India's first submarine, the Kalvari, was commissioned on December 1967 and decommissioned in May 1996. As per tradition, Navy ships and submarines are brought alive after decommissioning. The first of the six Scorpene submarines will be commissioned as INS Kalvari later this year.
The 22,400 page dossier marked 'Restricted Scorpene India' is the operating manual of the Scorpene submarine. The ultra classified data contains in exceptional detail, the submarine's underwater and above-water sensors, torpedo launch system, navigation and combat management systems. Experts believe the data could be an 'intelligence landmine' if obtained by Pakistan and China, India's strategic rivals.
What We Know So Far
According to Union Defence Minister, Mr. Parrikar, there had been a hacking but it was unclear whether it happened at India's end. The Australian media, however, indicated that the data was accessed in France in 2011 by a former Navy officer subcontracted by the DCNS. The Scorpene data was supposedly passed between firms in Southeast Asia before being accessed by an Australian company.

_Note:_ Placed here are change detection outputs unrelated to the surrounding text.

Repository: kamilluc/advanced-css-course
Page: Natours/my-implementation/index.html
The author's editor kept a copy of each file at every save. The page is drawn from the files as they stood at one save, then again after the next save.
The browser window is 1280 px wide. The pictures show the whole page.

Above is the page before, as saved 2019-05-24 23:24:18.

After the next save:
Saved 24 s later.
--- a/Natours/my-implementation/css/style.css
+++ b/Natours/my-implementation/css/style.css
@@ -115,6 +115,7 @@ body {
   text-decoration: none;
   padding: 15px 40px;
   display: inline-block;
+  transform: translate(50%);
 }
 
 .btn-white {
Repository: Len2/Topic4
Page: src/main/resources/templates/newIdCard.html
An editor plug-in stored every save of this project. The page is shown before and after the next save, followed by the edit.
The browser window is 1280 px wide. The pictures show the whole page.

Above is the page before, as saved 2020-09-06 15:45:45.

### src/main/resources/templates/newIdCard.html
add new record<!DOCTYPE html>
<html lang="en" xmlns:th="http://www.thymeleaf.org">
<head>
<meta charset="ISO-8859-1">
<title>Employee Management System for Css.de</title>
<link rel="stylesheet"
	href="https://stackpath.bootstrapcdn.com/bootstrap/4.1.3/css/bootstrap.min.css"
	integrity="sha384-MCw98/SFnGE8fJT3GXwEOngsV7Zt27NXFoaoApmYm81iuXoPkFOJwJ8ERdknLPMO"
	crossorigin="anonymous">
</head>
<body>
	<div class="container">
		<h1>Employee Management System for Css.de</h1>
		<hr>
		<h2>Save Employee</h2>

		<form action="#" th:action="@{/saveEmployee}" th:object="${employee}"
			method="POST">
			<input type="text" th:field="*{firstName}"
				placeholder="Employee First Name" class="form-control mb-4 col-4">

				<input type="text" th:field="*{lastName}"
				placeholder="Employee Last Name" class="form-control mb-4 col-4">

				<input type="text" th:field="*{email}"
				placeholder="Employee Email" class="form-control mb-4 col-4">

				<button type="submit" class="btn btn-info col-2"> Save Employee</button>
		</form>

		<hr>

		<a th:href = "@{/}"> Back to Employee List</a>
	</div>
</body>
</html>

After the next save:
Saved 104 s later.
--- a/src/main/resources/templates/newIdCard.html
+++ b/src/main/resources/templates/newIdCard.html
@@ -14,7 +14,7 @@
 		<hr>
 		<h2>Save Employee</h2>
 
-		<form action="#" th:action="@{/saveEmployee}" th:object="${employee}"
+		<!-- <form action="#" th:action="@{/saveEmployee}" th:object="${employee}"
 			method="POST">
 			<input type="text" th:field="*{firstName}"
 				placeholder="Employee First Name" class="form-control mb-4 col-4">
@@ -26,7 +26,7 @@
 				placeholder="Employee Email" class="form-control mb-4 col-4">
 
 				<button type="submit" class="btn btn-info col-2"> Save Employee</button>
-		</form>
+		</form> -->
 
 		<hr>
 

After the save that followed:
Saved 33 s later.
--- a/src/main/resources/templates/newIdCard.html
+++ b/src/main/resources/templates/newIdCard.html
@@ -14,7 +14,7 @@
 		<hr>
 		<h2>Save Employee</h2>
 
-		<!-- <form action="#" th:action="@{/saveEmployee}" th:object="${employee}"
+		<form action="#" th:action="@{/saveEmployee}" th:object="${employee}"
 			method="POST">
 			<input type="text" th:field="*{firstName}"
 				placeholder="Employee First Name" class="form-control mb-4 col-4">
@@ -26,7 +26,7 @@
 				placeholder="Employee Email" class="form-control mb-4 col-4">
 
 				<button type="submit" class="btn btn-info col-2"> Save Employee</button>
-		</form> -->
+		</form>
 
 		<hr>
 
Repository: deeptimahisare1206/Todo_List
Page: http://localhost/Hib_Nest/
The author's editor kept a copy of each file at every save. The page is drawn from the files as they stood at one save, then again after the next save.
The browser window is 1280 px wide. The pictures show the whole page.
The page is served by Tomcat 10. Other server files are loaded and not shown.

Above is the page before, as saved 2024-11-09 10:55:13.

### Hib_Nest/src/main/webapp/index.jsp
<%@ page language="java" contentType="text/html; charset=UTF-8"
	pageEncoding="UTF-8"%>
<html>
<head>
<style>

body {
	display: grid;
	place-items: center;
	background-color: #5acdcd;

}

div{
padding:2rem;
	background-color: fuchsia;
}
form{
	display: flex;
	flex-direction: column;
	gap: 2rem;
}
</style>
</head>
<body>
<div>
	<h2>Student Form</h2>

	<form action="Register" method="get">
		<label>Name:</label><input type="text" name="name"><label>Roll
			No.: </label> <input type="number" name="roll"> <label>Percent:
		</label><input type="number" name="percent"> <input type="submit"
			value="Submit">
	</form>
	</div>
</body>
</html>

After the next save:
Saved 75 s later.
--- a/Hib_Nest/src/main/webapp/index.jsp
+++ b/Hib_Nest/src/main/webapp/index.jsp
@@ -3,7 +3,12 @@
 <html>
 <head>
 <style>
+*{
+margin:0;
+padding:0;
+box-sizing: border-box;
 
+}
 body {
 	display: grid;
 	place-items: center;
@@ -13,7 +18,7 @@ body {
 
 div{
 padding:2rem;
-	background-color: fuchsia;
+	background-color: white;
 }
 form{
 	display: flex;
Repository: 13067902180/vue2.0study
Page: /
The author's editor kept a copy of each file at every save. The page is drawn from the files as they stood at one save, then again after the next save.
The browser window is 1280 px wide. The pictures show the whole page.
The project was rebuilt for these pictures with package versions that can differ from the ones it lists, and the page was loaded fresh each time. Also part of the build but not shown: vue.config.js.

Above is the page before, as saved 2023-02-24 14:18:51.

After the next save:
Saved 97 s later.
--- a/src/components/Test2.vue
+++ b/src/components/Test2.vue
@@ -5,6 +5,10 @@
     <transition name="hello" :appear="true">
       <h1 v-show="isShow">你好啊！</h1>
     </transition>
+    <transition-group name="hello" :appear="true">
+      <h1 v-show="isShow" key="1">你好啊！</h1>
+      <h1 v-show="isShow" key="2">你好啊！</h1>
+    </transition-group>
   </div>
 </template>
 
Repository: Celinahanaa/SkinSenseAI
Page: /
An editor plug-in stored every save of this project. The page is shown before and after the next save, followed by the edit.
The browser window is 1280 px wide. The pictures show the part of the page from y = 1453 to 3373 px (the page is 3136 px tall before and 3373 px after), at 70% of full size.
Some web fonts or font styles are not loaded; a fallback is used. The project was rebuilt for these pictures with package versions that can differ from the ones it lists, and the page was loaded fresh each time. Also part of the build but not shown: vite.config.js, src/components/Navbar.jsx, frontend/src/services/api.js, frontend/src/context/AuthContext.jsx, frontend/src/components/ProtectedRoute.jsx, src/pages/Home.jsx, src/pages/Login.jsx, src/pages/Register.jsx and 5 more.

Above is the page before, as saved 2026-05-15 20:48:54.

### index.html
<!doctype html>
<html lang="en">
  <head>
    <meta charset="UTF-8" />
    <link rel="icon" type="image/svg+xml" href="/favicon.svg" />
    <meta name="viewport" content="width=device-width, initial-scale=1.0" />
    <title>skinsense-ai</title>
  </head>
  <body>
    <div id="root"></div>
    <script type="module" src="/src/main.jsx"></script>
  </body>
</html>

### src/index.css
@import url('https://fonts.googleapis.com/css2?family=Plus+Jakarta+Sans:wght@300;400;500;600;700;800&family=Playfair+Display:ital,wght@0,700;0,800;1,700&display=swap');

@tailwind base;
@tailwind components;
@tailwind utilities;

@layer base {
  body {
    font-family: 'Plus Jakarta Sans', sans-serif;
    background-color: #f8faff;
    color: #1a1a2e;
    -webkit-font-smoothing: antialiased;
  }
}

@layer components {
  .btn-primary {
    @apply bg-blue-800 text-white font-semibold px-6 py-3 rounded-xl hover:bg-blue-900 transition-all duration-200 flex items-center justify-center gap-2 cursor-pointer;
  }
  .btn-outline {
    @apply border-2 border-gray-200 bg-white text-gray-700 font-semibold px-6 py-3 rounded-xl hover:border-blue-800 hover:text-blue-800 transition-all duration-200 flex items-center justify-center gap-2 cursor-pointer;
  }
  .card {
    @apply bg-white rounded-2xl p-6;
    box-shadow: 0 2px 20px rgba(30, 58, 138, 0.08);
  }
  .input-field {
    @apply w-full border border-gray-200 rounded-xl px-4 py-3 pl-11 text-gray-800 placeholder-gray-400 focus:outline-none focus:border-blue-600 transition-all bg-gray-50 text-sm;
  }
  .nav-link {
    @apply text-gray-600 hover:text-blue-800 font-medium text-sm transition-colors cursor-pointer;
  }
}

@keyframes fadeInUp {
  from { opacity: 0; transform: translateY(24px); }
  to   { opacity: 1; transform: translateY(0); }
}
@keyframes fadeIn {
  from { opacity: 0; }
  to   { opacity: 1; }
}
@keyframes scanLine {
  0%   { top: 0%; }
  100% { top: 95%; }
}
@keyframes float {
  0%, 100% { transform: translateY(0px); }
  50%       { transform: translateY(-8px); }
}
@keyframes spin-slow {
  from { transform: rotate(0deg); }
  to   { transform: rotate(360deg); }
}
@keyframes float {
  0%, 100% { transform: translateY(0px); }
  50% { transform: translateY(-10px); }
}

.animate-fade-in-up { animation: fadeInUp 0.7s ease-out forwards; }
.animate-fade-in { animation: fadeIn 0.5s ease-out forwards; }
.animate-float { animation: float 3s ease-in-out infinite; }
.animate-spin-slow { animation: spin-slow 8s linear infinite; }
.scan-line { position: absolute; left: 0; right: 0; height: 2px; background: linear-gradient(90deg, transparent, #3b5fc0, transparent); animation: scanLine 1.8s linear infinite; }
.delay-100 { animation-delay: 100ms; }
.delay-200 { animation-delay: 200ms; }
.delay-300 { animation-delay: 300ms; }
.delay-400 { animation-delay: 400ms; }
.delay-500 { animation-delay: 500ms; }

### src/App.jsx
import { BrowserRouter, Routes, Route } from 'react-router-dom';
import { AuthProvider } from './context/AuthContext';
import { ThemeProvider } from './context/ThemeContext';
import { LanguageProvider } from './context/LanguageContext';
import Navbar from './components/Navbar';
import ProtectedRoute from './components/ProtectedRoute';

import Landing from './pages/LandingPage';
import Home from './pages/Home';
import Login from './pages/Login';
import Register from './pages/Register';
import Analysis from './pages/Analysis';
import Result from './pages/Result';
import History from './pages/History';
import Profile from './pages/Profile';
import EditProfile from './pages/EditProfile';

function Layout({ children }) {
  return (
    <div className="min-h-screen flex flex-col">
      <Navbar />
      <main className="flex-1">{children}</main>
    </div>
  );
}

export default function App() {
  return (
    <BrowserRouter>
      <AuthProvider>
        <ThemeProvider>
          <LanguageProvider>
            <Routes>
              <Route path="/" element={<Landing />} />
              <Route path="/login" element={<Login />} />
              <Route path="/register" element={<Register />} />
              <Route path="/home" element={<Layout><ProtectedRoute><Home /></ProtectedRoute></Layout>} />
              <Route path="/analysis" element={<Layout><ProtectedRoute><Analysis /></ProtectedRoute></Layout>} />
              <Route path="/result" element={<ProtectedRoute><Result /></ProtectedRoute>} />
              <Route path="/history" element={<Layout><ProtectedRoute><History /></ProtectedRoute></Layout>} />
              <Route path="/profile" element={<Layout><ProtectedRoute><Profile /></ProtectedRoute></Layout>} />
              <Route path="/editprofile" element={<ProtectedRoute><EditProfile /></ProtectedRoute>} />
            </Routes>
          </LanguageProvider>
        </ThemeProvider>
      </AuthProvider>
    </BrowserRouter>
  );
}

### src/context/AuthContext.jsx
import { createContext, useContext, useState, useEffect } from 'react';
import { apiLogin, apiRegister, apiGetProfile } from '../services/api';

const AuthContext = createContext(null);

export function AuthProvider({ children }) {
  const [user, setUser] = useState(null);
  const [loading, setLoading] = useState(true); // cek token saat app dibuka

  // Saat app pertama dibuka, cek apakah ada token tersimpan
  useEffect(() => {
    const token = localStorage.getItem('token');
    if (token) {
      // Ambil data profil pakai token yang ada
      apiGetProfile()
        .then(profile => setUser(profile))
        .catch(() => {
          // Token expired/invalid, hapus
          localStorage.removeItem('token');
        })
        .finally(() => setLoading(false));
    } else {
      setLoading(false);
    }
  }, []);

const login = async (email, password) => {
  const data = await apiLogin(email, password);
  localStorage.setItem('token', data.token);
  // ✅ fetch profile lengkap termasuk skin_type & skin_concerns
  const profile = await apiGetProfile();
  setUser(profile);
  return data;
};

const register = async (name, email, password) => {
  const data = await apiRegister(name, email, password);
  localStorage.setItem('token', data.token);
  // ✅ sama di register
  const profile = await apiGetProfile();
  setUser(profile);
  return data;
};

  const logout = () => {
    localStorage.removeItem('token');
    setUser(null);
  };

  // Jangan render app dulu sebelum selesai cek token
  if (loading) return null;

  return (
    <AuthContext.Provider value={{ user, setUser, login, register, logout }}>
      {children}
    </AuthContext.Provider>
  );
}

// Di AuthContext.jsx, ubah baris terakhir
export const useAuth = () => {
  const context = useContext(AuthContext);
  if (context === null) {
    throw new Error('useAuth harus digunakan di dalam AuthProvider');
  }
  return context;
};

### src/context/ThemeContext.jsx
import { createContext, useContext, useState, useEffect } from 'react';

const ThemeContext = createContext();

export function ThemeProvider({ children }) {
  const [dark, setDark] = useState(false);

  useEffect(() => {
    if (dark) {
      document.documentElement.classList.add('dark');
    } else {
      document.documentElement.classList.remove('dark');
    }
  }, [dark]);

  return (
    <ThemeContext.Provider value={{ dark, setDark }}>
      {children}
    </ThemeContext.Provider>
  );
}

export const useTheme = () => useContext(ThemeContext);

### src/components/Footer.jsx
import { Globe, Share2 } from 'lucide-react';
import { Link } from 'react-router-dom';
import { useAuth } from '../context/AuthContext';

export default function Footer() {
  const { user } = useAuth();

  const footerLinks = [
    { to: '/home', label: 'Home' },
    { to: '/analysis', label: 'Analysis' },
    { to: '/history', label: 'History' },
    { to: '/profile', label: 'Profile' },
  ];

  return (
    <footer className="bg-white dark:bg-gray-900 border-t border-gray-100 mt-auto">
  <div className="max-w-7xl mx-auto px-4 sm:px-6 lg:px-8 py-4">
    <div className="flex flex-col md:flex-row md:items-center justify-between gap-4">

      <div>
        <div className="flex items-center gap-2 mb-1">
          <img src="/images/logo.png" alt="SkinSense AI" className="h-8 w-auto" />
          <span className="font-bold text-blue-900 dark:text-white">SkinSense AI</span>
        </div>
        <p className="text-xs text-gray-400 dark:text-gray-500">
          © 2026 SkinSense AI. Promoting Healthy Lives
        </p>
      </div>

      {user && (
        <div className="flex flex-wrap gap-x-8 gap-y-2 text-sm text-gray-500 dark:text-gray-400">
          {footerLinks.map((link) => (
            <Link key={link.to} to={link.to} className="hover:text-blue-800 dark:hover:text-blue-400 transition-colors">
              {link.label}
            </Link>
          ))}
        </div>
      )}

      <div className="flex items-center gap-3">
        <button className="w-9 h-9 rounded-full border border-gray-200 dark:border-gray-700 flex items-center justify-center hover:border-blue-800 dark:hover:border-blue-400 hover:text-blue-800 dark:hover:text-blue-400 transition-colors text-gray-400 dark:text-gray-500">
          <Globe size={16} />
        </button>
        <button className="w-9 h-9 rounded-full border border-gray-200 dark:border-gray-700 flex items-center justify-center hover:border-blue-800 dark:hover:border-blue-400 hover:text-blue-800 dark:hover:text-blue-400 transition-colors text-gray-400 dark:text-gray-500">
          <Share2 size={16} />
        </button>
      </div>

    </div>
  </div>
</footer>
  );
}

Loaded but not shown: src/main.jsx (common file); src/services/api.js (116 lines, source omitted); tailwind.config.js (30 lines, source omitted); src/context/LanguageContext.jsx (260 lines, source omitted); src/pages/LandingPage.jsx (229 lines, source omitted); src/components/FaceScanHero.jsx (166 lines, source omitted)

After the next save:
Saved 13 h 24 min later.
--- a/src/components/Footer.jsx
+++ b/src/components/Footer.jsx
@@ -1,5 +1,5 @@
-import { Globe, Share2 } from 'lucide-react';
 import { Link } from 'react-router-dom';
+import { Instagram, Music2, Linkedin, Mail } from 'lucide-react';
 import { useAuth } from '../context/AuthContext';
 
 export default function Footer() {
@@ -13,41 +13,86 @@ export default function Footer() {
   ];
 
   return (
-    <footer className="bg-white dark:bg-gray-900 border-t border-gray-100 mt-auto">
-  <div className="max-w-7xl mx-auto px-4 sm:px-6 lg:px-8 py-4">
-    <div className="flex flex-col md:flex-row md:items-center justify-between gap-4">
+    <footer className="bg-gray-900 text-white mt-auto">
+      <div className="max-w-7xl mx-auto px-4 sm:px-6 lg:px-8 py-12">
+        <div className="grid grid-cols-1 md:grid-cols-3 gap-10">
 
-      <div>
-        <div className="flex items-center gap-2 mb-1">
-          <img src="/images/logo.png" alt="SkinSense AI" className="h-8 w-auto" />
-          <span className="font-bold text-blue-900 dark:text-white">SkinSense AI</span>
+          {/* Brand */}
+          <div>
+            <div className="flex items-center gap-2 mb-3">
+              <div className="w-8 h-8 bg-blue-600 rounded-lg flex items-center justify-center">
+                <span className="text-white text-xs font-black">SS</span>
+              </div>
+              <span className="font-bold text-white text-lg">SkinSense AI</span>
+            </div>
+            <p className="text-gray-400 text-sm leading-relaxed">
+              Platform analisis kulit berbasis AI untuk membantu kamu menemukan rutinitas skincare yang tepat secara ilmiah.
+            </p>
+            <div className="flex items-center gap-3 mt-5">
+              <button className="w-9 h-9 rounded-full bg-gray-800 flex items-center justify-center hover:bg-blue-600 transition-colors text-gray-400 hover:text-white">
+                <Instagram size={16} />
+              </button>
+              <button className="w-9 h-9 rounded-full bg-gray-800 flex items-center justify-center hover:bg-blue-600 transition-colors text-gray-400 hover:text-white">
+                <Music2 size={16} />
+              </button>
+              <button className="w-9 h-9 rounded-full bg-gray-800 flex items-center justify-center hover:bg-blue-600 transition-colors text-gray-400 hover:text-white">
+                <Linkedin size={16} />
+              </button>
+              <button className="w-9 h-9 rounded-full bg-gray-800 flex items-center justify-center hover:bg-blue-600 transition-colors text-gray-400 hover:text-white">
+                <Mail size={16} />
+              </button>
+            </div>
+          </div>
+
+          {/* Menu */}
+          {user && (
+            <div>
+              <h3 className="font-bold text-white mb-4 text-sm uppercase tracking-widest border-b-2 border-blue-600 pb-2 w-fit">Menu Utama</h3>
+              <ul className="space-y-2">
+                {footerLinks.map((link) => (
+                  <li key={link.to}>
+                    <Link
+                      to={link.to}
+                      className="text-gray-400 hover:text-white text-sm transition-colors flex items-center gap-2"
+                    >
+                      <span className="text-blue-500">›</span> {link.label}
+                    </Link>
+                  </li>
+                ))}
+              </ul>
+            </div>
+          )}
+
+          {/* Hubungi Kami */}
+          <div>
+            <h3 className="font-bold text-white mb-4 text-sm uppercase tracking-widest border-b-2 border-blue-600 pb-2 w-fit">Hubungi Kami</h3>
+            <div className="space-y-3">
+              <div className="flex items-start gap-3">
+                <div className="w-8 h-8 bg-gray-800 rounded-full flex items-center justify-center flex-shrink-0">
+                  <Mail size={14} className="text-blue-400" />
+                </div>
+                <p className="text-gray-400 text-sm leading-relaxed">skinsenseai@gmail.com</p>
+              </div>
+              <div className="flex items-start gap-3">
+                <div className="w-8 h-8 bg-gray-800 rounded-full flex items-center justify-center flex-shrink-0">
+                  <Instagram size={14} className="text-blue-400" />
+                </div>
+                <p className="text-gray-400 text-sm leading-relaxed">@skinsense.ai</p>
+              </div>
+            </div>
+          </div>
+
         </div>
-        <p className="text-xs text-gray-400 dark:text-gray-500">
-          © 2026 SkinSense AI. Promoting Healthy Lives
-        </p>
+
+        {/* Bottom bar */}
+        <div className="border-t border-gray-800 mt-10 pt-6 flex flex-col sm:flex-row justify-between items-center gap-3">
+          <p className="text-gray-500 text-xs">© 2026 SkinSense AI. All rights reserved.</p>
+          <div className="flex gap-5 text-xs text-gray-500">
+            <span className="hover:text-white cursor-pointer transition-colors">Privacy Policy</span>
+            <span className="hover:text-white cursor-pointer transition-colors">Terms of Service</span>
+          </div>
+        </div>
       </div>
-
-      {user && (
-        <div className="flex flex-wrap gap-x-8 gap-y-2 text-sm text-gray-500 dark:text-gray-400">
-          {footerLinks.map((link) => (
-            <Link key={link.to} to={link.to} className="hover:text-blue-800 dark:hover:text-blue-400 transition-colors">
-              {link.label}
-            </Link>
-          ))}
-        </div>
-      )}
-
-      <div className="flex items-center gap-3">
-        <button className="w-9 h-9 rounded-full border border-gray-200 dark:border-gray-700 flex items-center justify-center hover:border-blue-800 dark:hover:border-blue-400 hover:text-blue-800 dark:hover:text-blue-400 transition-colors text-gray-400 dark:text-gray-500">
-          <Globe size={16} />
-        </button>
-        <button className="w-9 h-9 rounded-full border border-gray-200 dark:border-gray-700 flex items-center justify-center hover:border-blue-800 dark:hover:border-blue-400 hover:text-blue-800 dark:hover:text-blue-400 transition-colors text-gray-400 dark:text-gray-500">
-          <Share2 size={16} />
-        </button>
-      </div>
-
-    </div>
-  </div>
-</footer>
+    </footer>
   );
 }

Shipbuilder DCNS on the Defensive
The French shipbuilder, DCNS, suggested that the leak happened on the Indian side as it was merely "the provider and not the controller of technical data". DCNS assured the Australian Government that tighter safeguards will be in place while designing Australia's submarine fleet. This massive breach of security is likely to rankle other countries like Malaysia, Chile and Brazil which also deploy Scorpenes.
India's Scorpene Submarines Compromised
A massive leak of sensitive data on the capabilities of India's Scorpene class submarines gravely compromised the Indian Navy. The classified information running into 22000 pages was accessed by the Australian media. The data belongs to DCNS, the French company building the submarines. Sea Trials of the Scorpenes started in May 2016 and the fleet of six has cost India a whooping $3.5 billion.
MoD plays down Scorpene leak
The Defence ministry has ordered a probe into the leak of documents and data on India's Scorpene submarine systems from DCNS by an Australian media source. The Indian Navy in a statement clarified that "It appears that the source of leak is from overseas and not in India." The Ministry of Defence tried to downplay the leak saying that "the documents are different."
More Scorpene details made Public
Nine more pages of technical data about the French Scorpene submarine designed by DCNS for India were made public by The Australian. The latest documents include the technical manual related to the Scorpene's underwater warfare sub-system and the operating instruction manual related to the Combat Management System (CMS). In all there are over 22,400 leaked documents relating to the submarine.
Scorpene Whistleblower to surrender Data disk to Australian Government
According to 'The Australian' newspaper, thousands of pages containing data regarding the Scorpene's stealth and warfare capabilities will reach the Australian Government by Monday. According to reports, the whistleblower wants Australia to know that DCNS (its future submarine partner) has already lost secret data on India's submarines. The whistleblower is doing this in the hopes that Australia's $50 billion submarine project stays guarded.
The Australian on the Whistleblower
"He has not broken any law and the authorities know who he is. He plans to surrender the disk to the government on Monday," said the newspaper.
Temporary Injunction on further publication of Scorpene data
On an application submitted by DCNS, the French defence firm, a temporary stay was granted by the Australian Court on further publication of the Scorpene submarine data. Leaked data was being published by 'The Australian', a newspaper. According to DCNS's lawyer, publication of the data was harmful to the firm as also its customers with regards to widespread disclosure of confidential information.
Paper asked to hand over all Scorpene data to DCNS
An Australian court has ordered the newspaper The Australian to hand over all the leaked data and documentation on the Scorpene submarine to its manufacturer DCNS. The court had already ordered a halt on any further publication of the Scorpene data, and made the newspaper remove previously published material. French defence manufacturer DCNS welcomed the court's ruling.